In many countries cycling is showing signs of going from bust to boom in several short weeks as populations seemingly burst out of confinement and head for the streets.

That’s very easy to see in the urban environment because the numbers are easy to spot and many cities are responding with new cycling infrastructure captured from streets made quiet by lockdowns.

However in the countryside and especially the mountain bike sector that’s much harder to see and to imagine. Some people may be riding for health and to maintain social distancing, but the mountain bike sector has always had a much stronger affiliation with certain landscapes or trail centres than other forms of cycling. so the MTB economy depends a lot more on people travelling to hot spots, and that isn’t going to happen quite so soon as urban reopening.

That’s where the #trailsclosetohome movement comes in. There is a growing understanding in the MTB movement that riding cannot be all about travelling to ride. It’s not terribly sustainable for one thing, but perhaps more importantly its a big deterrent for people without cars, or cars with great big bike racks, such as young people and people from poorer sections of society.

So much better if there is an alternative on the doorstep. Maybe not designed like a trail centre, maybe not as adventurous as the mountains, but right there when someone thinks “that looks fun, where can I go round here?” That’s how I started mountain biking nearly 30 years ago – as an extension to cycle touring that allowed me to ride to places nearby that I couldn’t ride by road bike, and today that hasn’t changed.

And now we do need #trailsclosetohome every day, not just for the new entrants but even for ourselves. If we are to build a mountain biking recovery we need people to do what the urban riders have done – keep up the habit and introduce new people while movements are restricted, then we have a much bigger potential rider base than before the lockdown.

That’s why the board members of IMBA Europe (of which I am one) decided to to put together a little video of our own thoughts about opening up riding where we live. All credit to Thomas, Edoardo and Ray, they are the sort of riders who actually go out and maintain trails where they live as a way of sharing. My contribution is rather to praise the route makers and guides who have already created and published the routes I ride because their contribution is what enables people like me to actually find the local places to ride.

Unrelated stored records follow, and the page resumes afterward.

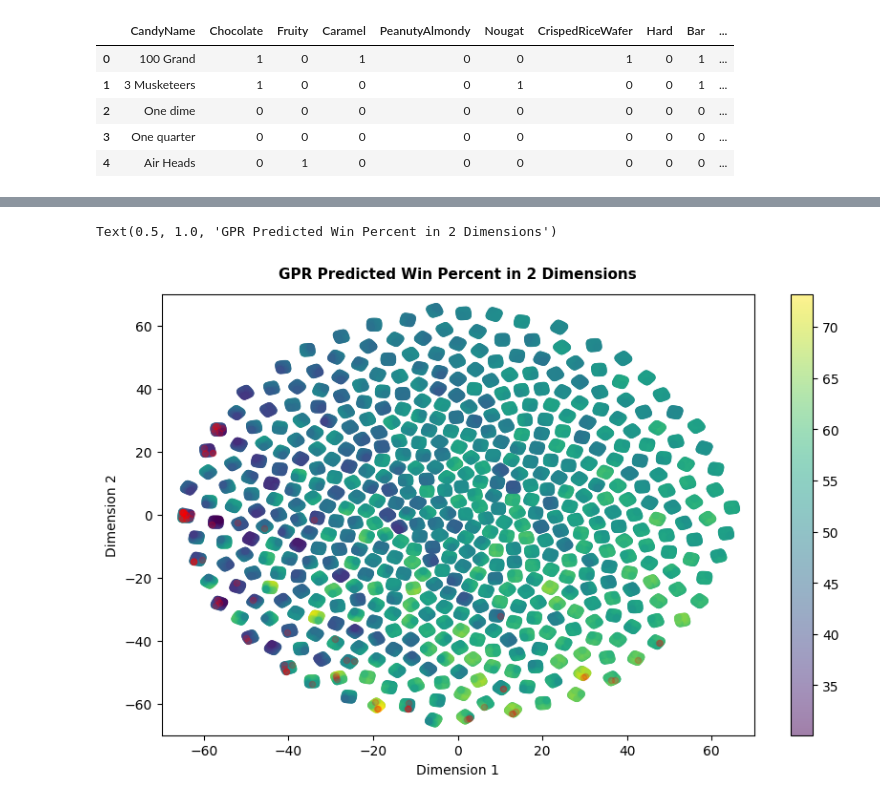
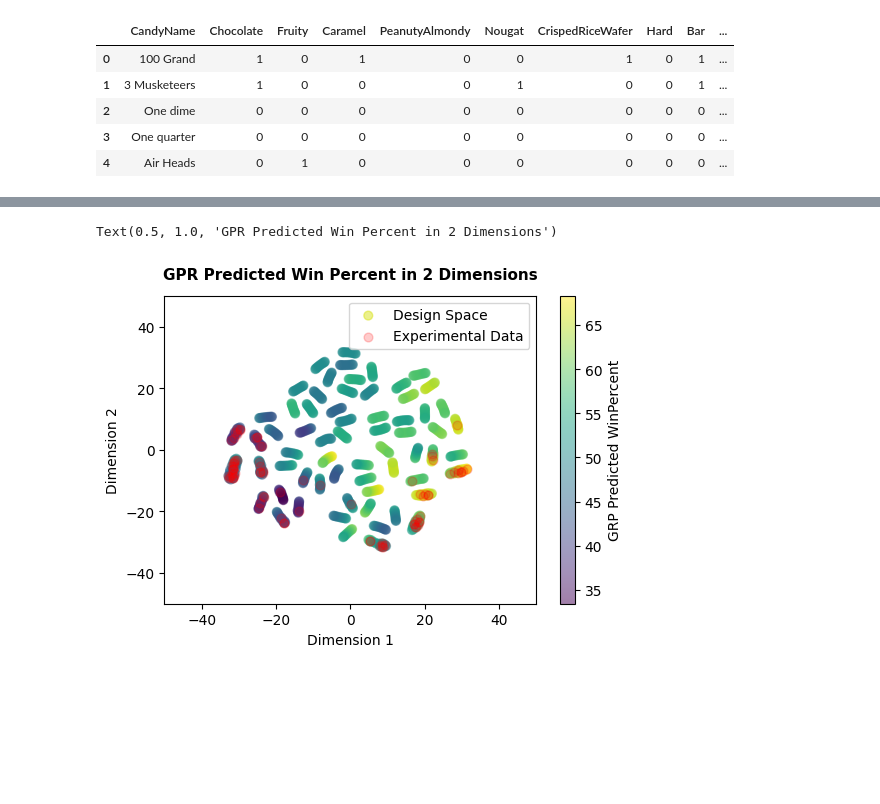
Before and after one commit to Sanchit2798/candy-case-study, a Jupyter notebook: notebooks/04_recommendation.ipynb, the cells around one changed output, grey strips where cells are left out. Cells and saved outputs as stored; diff of their text form; code cells hidden in the pictures; blank space fills up the shorter version.

```diff
--- a/notebooks/04_recommendation.ipynb
+++ b/notebooks/04_recommendation.ipynb
@@ -199,0 +251,3 @@ swarm_grid(design_space, binary_columns, 'LR_Pred_WinPercent',
+# %%
+exploitation_df = design_space.sort_values(by='GPR_Pred_Rank').head(1)
+exploitation_df
@@ -199,0 +257,6 @@ swarm_grid(design_space, binary_columns, 'LR_Pred_WinPercent',
+# %%
+selection_df = pd.concat([exploration_df, exploitation_df], ignore_index=True)
+selection_df['Recommended'] = 1
+design_space = design_space.merge(selection_df[SelectedFeatures + ['Recommended']], on=SelectedFeatures, how='left')
+design_space['Recommended'] = design_space['Recommended'].fillna(0)
+design_space[design_space['Recommended'] == 1]
@@ -200,12 +271,12 @@ swarm_grid(design_space, binary_columns, 'LR_Pred_WinPercent',
 # %%
 design_space['source'] = 'design_space'
 df['source'] = 'exp_data'
-df.loc[:, ['LR_Pred_WinPercent']] = MlModelPredictor().predict(df, Features, lr_model_experiment.model,
+df.loc[:, ['LR_Pred_WinPercent']] = MlModelPredictor().predict(df, SelectedFeatures, lr_model_experiment.model,
                            lr_model_experiment.standard_scaler)
-df.loc[:, 'GPR_Pred_WinPercent'], df.loc[:,'GPR_Pred_WinPercent_Std'] = MlModelPredictor().predict(df, Features, gpr_model_experiment.model,
+df.loc[:, 'GPR_Pred_WinPercent'], df.loc[:,'GPR_Pred_WinPercent_Std'] = MlModelPredictor().predict(df, SelectedFeatures, gpr_model_experiment.model,
                            gpr_model_experiment.standard_scaler, return_std=True)
 merged_df = pd.concat([df, design_space], ignore_index=True)
 # %%
-merged_df = TSNEVisualiser().fit_data(merged_df, Features)
+merged_df = TSNEVisualiser().fit_data(merged_df, SelectedFeatures)
 # %% [output]
 [t-SNE] Computing 91 nearest neighbors...
@@ -250,29 +324,33 @@ Text(0.5, 1.0, 'Win Percent in 2 Dimensions')
 # %%
-fig, ax = plt.subplots(figsize=(10,6))
+fig, ax = plt.subplots(figsize=(6,4))
 sc = ax.scatter(
     merged_df['projection_x'],
     merged_df['projection_y'],
     c=merged_df['GPR_Pred_WinPercent'],
     cmap='viridis',
     alpha=0.5,
-    s=20
+    s=40,
+    label = 'Design Space'
 )
 
 ax.scatter(
     merged_df[merged_df['source'] == 'exp_data']['projection_x'],
     merged_df[merged_df['source'] == 'exp_data']['projection_y'],
     color='red',
     alpha=0.2,
-    s=20,
+    s=40,
+    label = 'Experimental Data'
 )
+
+cbar = plt.colorbar(sc, ax=ax)
 cbar.set_label('GRP Predicted WinPercent')
-cbar = plt.colorbar(sc, ax=ax)
 # # Labels and limits
 ax.set_xlabel('Dimension 1')
 ax.set_ylabel('Dimension 2')
-ax.set_xlim(-70, 70)
-ax.set_ylim(-70, 70)
+ax.set_xlim(-50, 50)
+ax.set_ylim(-50, 50)
+ax.legend(loc='upper right')
 ax.set_title(f"GPR Predicted Win Percent in 2 Dimensions", fontweight="bold", fontsize=11, pad=12)
 # %% [output]
 Text(0.5, 1.0, 'GPR Predicted Win Percent in 2 Dimensions')
-[figure, old version]
+[figure, new version]
```
Also changed, not shown: parts of 26 cells of this notebook, 18 other files.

But I must admit I can think of a few of the tracks round here where there are a few branches that could do with a trim, so I am also inspired to do more!

Enjoy your riding.

Cycling close to home – voyages of discovery and rediscovery


This gallery contains 3 photos.

There is no doubt that some of my friends and family who might be considered “serious cyclists” are getting pretty frustrated by their local rules which impose cycling close to home. The loss of a right to roam is taking … Continue reading

“Nothing compares to the simple pleasure of riding a bike on New Year’s Day”


This gallery contains 5 photos.

Many people must have said it, but due to his celebrity JFK is attributed with the cycling quote “Nothing compares to the simple pleasure of riding a bike”. After a few weeks off the bike due to illness the symbolism … Continue reading

2010-2019 – some ride!


This gallery contains 9 photos.

Lots of other people are doing it, so I have been tempted by the Christmas holidays to to try and find at least one photo per year from the last decade that made me smile, or brought back a memory. … Continue reading

What is the point of a cycle touring route if no one knows it is there?


This gallery contains 13 photos.

Is the cycling equivalent of the Buddhist philosophical conundrum “What is the sound of one hand clapping?” This is the question I have been asking myself for a while, a mental discussion triggered by the relatively recent discovery that I … Continue reading